Oregon experienced the biggest drop, with patient counts down 42 percent since recreational sales began in 2015. In Nevada, which just celebrated its one-year anniversary for recreational sales, patient numbers have declined by 32 percent since last October. Colorado, the first state in the nation to go fully legal, experienced the lowest drop in medical marijuana patients (22 percent). This is likely due to the low cost associated with its medicinal program, the report says.
In spite of the controversy surrounding medical and recreational weed, the United States should probably prepare for the eventual demise of medical marijuana. Once the federal government finally brings prohibition to an end nationwide, allowing adult citizens all across the country to use cannabis however they see fit, the medicinal concept is going to come crashing down… and hard. No question. All one has to do is examine America’s history with alcohol to see that “medicinal purposes” cannot exist in a recreational climate.

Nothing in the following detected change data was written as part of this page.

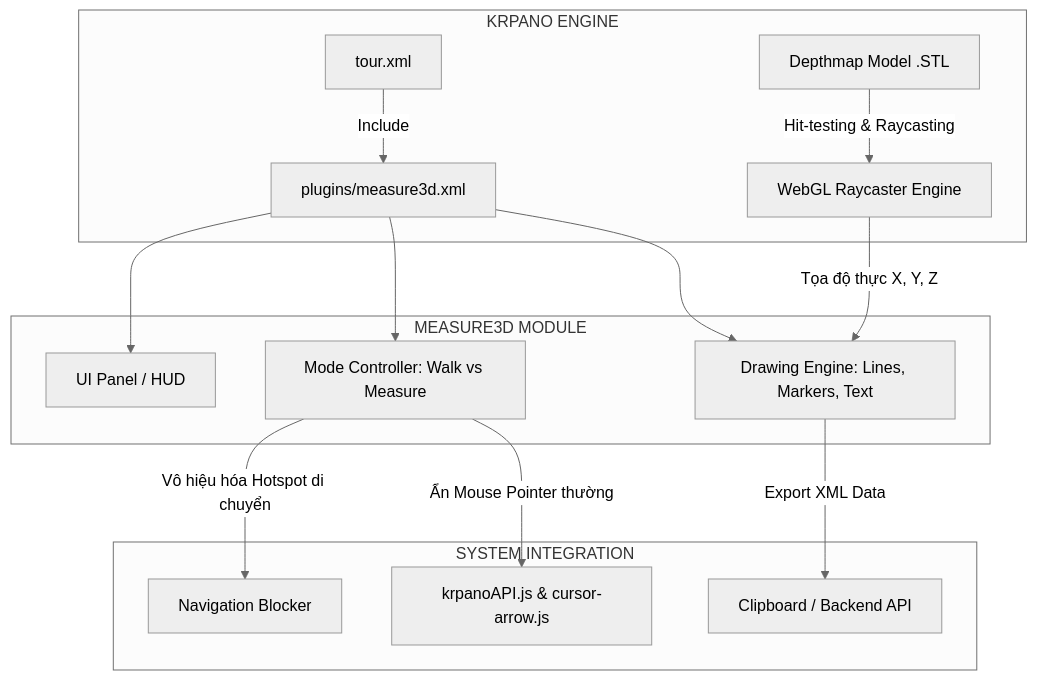
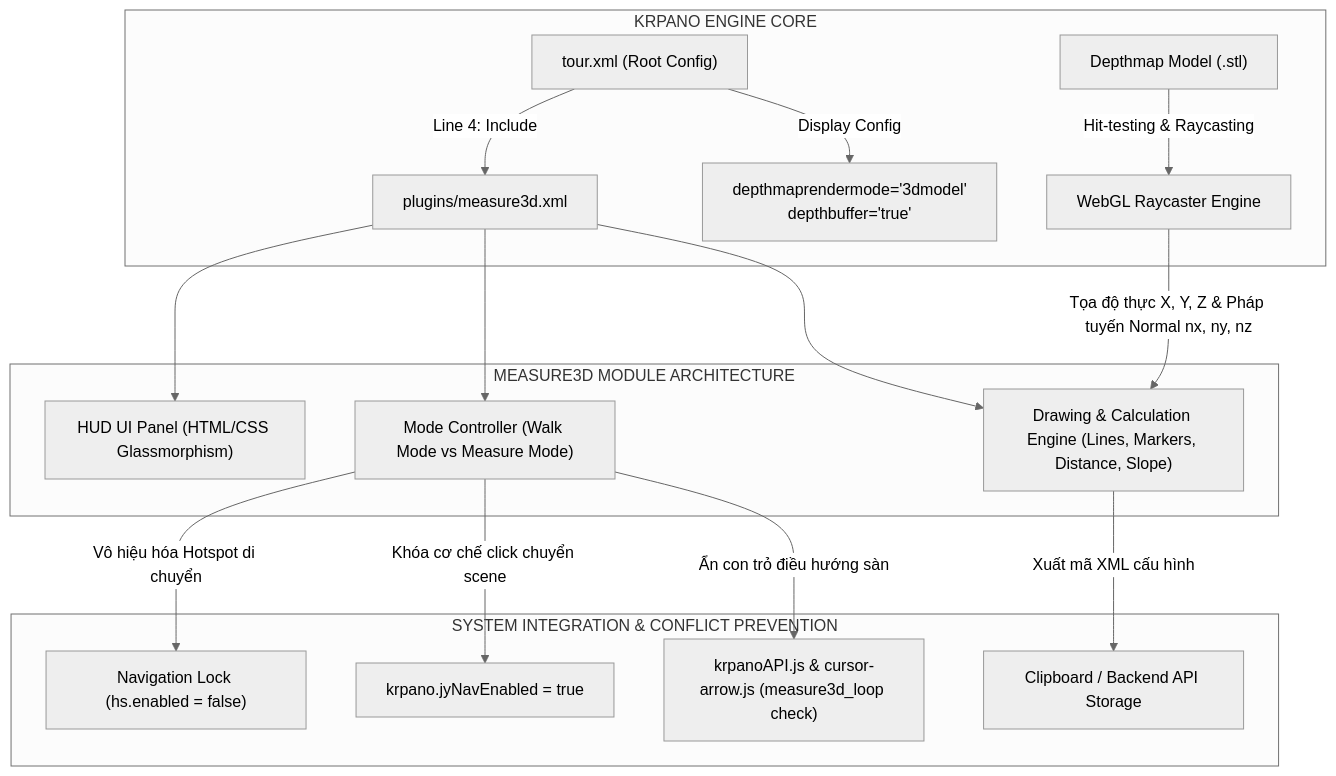
One commit to tronghunggoku/measure_3d changed the first of 2 diagrams in can1pn/krpano_measure3d_documentation.md. Above: the diagram before and after it, drawn with Mermaid (neutral theme). The commit also changed other lines of this file, not shown here.

Commit message:
docs: update krpano measure3d documentation with tour.xml line 4 analysis

````diff
--- a/can1pn/krpano_measure3d_documentation.md
+++ b/can1pn/krpano_measure3d_documentation.md
@@ -16,20 +17,22 @@
 ```mermaid
 graph TD
-    subgraph KRPANO ENGINE
-        A[tour.xml] -->|Include| B[plugins/measure3d.xml]
-        C[Depthmap Model .STL] -->|Hit-testing & Raycasting| D[WebGL Raycaster Engine]
+    subgraph KRPANO_CORE [KRPANO ENGINE CORE]
+        A["tour.xml (Root Config)"] -->|Line 4: Include| B["plugins/measure3d.xml"]
+        A -->|Display Config| C["depthmaprendermode='3dmodel'<br/>depthbuffer='true'"]
+        D["Depthmap Model (.stl)"] -->|Hit-testing & Raycasting| E["WebGL Raycaster Engine"]
     end
     
-    subgraph MEASURE3D MODULE
-        B --> E[UI Panel / HUD]
-        B --> F[Mode Controller: Walk vs Measure]
-        B --> G[Drawing Engine: Lines, Markers, Text]
-        D -->|Tọa độ thực X, Y, Z| G
+    subgraph MEASURE3D_MODULE [MEASURE3D MODULE ARCHITECTURE]
+        B --> F["HUD UI Panel (HTML/CSS Glassmorphism)"]
+        B --> G["Mode Controller (Walk Mode vs Measure Mode)"]
+        B --> H["Drawing & Calculation Engine (Lines, Markers, Distance, Slope)"]
+        E -->|Tọa độ thực X, Y, Z & Pháp tuyến Normal nx, ny, nz| H
     end
 
-    subgraph SYSTEM INTEGRATION
-        F -->|Vô hiệu hóa Hotspot di chuyển| H[Navigation Blocker]
-        F -->|Ẩn Mouse Pointer thường| I[krpanoAPI.js & cursor-arrow.js]
-        G -->|Export XML Data| J[Clipboard / Backend API]
+    subgraph SYSTEM_INTEGRATION [SYSTEM INTEGRATION & CONFLICT PREVENTION]
+        G -->|Vô hiệu hóa Hotspot di chuyển| I["Navigation Lock (hs.enabled = false)"]
+        G -->|Khóa cơ chế click chuyển scene| J["krpano.jyNavEnabled = true"]
+        G -->|Ẩn con trỏ điều hướng sàn| K["krpanoAPI.js & cursor-arrow.js (measure3d_loop check)"]
+        H -->|Xuất mã XML cấu hình| L["Clipboard / Backend API Storage"]
     end
 ```
````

During the days of alcohol prohibition, booze was still legal for medicinal purposes. Doctors were prescribing hard liquor to patients suffering from a variety of conditions ranging from depression to cancer. Interestingly, doctor’s orders on prescription booze sometimes read, “Take three ounces every hour for stimulant until stimulated.” In other words, drink until happy. But as it was pointed out in a piece from The Smithsonian, “medicinal alcohol” was a “mostly bogus” way for citizens to drink legally. Doctors didn’t mind this ruse because they earned more money. But the second alcohol prohibition was repealed, giving the people legal access to booze, once more, for recreational consumption there was no reason for anyone to ask their doctors for permission to drink. In 2018, most people laugh when it is suggested that alcohol has medicinal properties. Still, decades ago, medical whiskey was no laughing matter for alcohol enthusiasts caught up on the wrong side of prohibition.
Some medical marijuana purists might argue that the situation with alcohol and cannabis is different because the plant has actually been proven to have some medical value. Even the federal government now says that CBD is safe and effective medicine for some forms of epilepsy. This might be true. After all, I have never claimed to be a scientist, a medical expert of any kind, nor do I even like to visit the dentist to get my teeth cleaned on occasion. All I have is the history books as a basis for this hypothesis. And if any part of the prohibition chapter is coming around again — rest assured medical marijuana will not survive.
TELL US, do you think medical marijuana is doomed?